The number of cases pending before the immigration courts has increased to unprecedented levels. The backlog and increased wait times for a hearing are negatively impacting the fairness and effectiveness of the immigration system. People with valid persecution claims have to wait years to be granted asylum, and individuals with non-meritorious claims are allowed to remain in the country for lengthy periods of time.

Moreover, judicial independence has been called into question by politicized hiring practices and the adoption of policies that undermine immigration judges’ ability to perform their role as neutral arbitrators.

According to the ABA, the only way to resolve these issues is to transfer the immigration court functions to a newly-created Article I court system. This would take immigration adjudications out of the executive Branch where they are subject to political influence, and put them in the judicial branch where they would be handled by federal court judges.

The U.S. Tax Court is an example of an Article 1 court system.

This is not a new idea. Thirty-eight years ago, the Select Commission on Immigration and Refugee Policy recommended the creation of an Article I immigration court, and former House Judiciary counsel Peter Levinson made the same recommendation in his law review article, "Specialized Court for Immigration Hearings and Appeals."

Jeffrey Chase described efforts to make it happen since then in a lecture he gave on immigration court issues recently at Cornell Law School.

Frankly, the fact that it still hasn't happened makes me doubt that it ever will.

The backlog crisis

The backlog is on the verge of becoming so large that the government may have to suspend asylum hearings until it can be brought under control.

Read more athttps://thehill.com/opinion/immigrat...n-the-brink-of

Published originally on The Hill.
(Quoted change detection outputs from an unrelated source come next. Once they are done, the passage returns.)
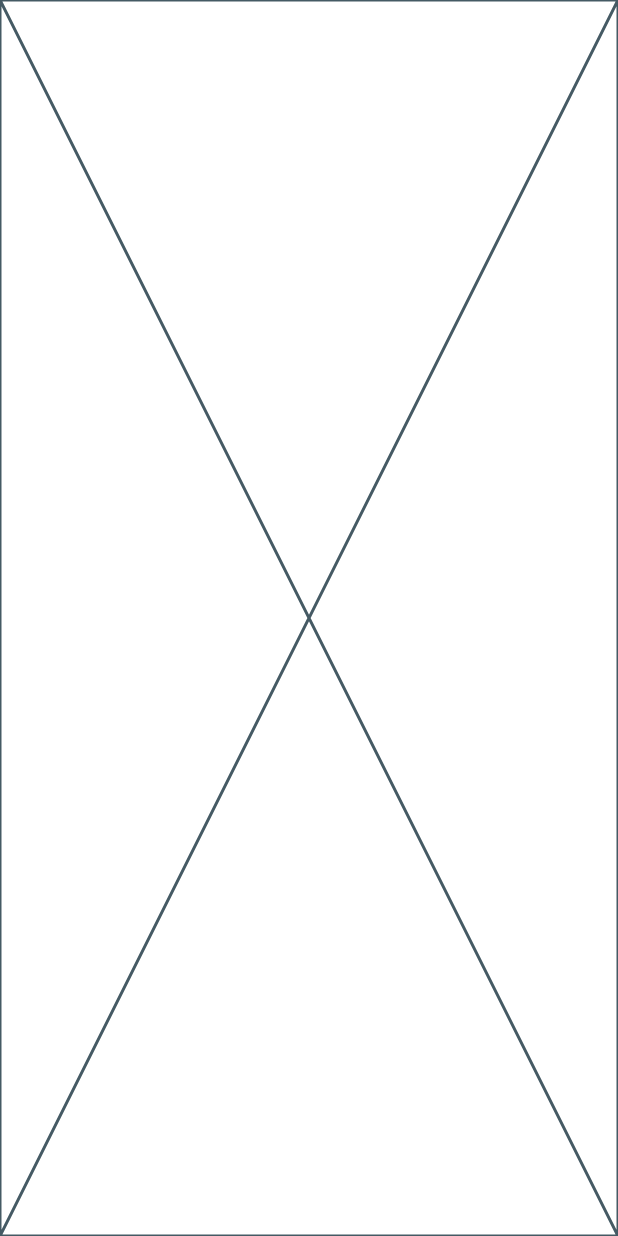
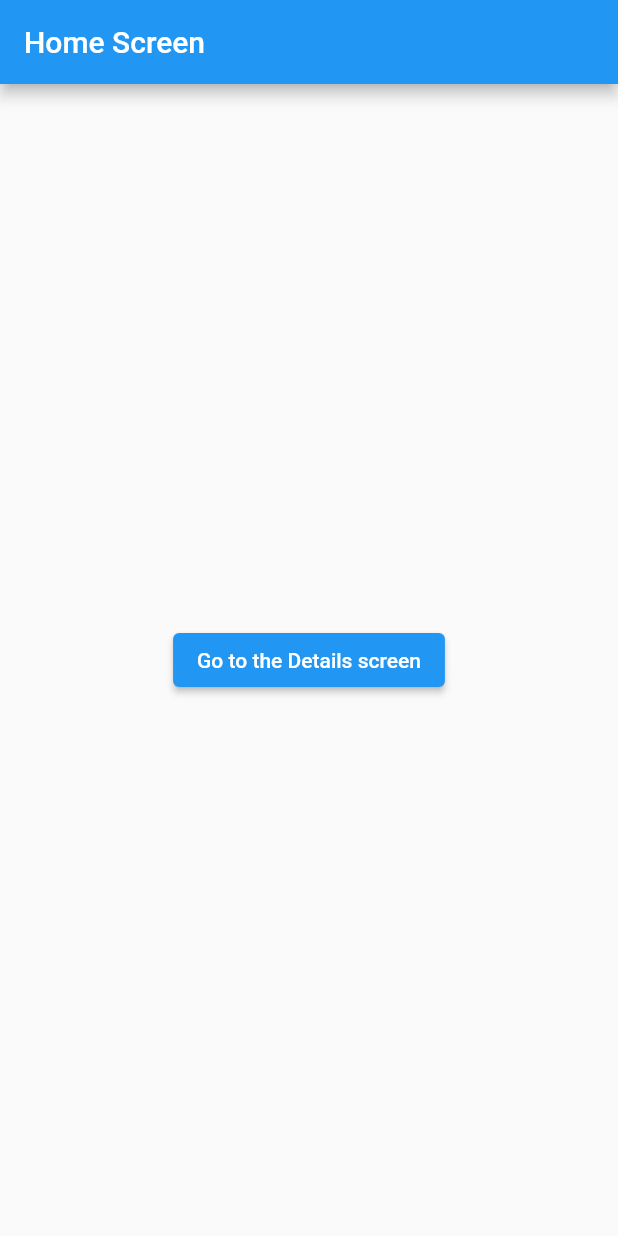
Before and after one commit to ManhVDICTS/VinhCine, a Flutter app: the screen it shows after launch, on a phone screen of 412 x 824 dp. Run offline on Flutter 3.47's test engine with Material 2 defaults, Android fonts, the phone set to English and light mode, and no system bars; our stand-ins replace easy_localization, go_router, hive_flutter; accounts and stored records are empty.

Commit message:
add go route

```diff
--- /dev/null
+++ b/vinhcine/lib/features/home/home_screen.dart
@@ -0,0 +1,50 @@
+import 'package:flutter/material.dart';
+import 'package:go_router/go_router.dart';
+
+/// The home screen
+class HomeScreen extends StatelessWidget {
+  /// Constructs a [HomeScreen]
+  const HomeScreen({super.key});
+
+  @override
+  Widget build(BuildContext context) {
+    return Scaffold(
+      appBar: AppBar(title: const Text('Home Screen')),
+      body: Center(
+        child: Column(
+          mainAxisAlignment: MainAxisAlignment.center,
+          children: <Widget>[
+            ElevatedButton(
+              onPressed: () => context.go('/details'),
+              child: const Text('Go to the Details screen'),
+            ),
+          ],
+        ),
+      ),
+    );
+  }
+}
+
+/// The details screen
+class DetailsScreen extends StatelessWidget {
+  /// Constructs a [DetailsScreen]
+  const DetailsScreen({super.key});
+
+  @override
+  Widget build(BuildContext context) {
+    return Scaffold(
+      appBar: AppBar(title: const Text('Details Screen')),
+      body: Center(
+        child: Column(
+          mainAxisAlignment: MainAxisAlignment.center,
+          children: <ElevatedButton>[
+            ElevatedButton(
+              onPressed: () => context.go('/'),
+              child: const Text('Go back to the Home screen'),
+            ),
+          ],
+        ),
+      ),
+    );
+  }
+}
--- a/vinhcine/lib/main.dart
+++ b/vinhcine/lib/main.dart
@@ -1,8 +1,8 @@
 import 'package:easy_localization/easy_localization.dart';
-import 'package:flutter/cupertino.dart';
 import 'package:flutter/material.dart';
 import 'package:hive_flutter/hive_flutter.dart';
 import 'configs/app_config.dart';
+import 'router/router.dart';
 
 void main() async {
   WidgetsFlutterBinding.ensureInitialized();
@@ -36,6 +36,8 @@ class MyApp extends StatelessWidget {
 
   @override
   Widget build(BuildContext context) {
-    return const Placeholder();
+    return MaterialApp.router(
+      routerConfig: appRouter,
+    );
   }
 }
--- /dev/null
+++ b/vinhcine/lib/router/router.dart
@@ -0,0 +1,18 @@
+import 'package:flutter/widgets.dart';
+import 'package:go_router/go_router.dart';
+import 'package:vinhcine/features/home/home_screen.dart';
+import 'routes/detail_routes.dart';
+
+GoRouter appRouter = GoRouter(
+  routes: <RouteBase>[
+    GoRoute(
+        name: 'home',
+        path: '/',
+        builder: (BuildContext context, GoRouterState state) {
+          return const HomeScreen();
+        },
+        routes: [
+          ...detailRoutes
+        ]),
+  ],
+);
--- /dev/null
+++ b/vinhcine/lib/router/routes/route_names.dart
@@ -0,0 +1,3 @@
+const String splashScreenRoute = 'splash-screen';
+const String homeScreenRoute = 'home-screen';
+const String detailsScreenRoute = 'details-screen';
```
Also changed, not shown: vinhcine/lib/features/splash/splash_screen.dart (added, +11 -0 lines), vinhcine/lib/router/routes/detail_routes.dart (added, +14 -0 lines).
Nolan Rappaport was detailed to the House Judiciary Committee as an executive branch immigration law expert for three years. He subsequently served as an immigration counsel for the Subcommittee on Immigration, Border Security and Claims for four years. Prior to working on the Judiciary Committee, he wrote decisions for the Board of Immigration Appeals for 20 years. Follow him on Twitter @NolanR1
Or at https://nolanrappaport.blogspot.com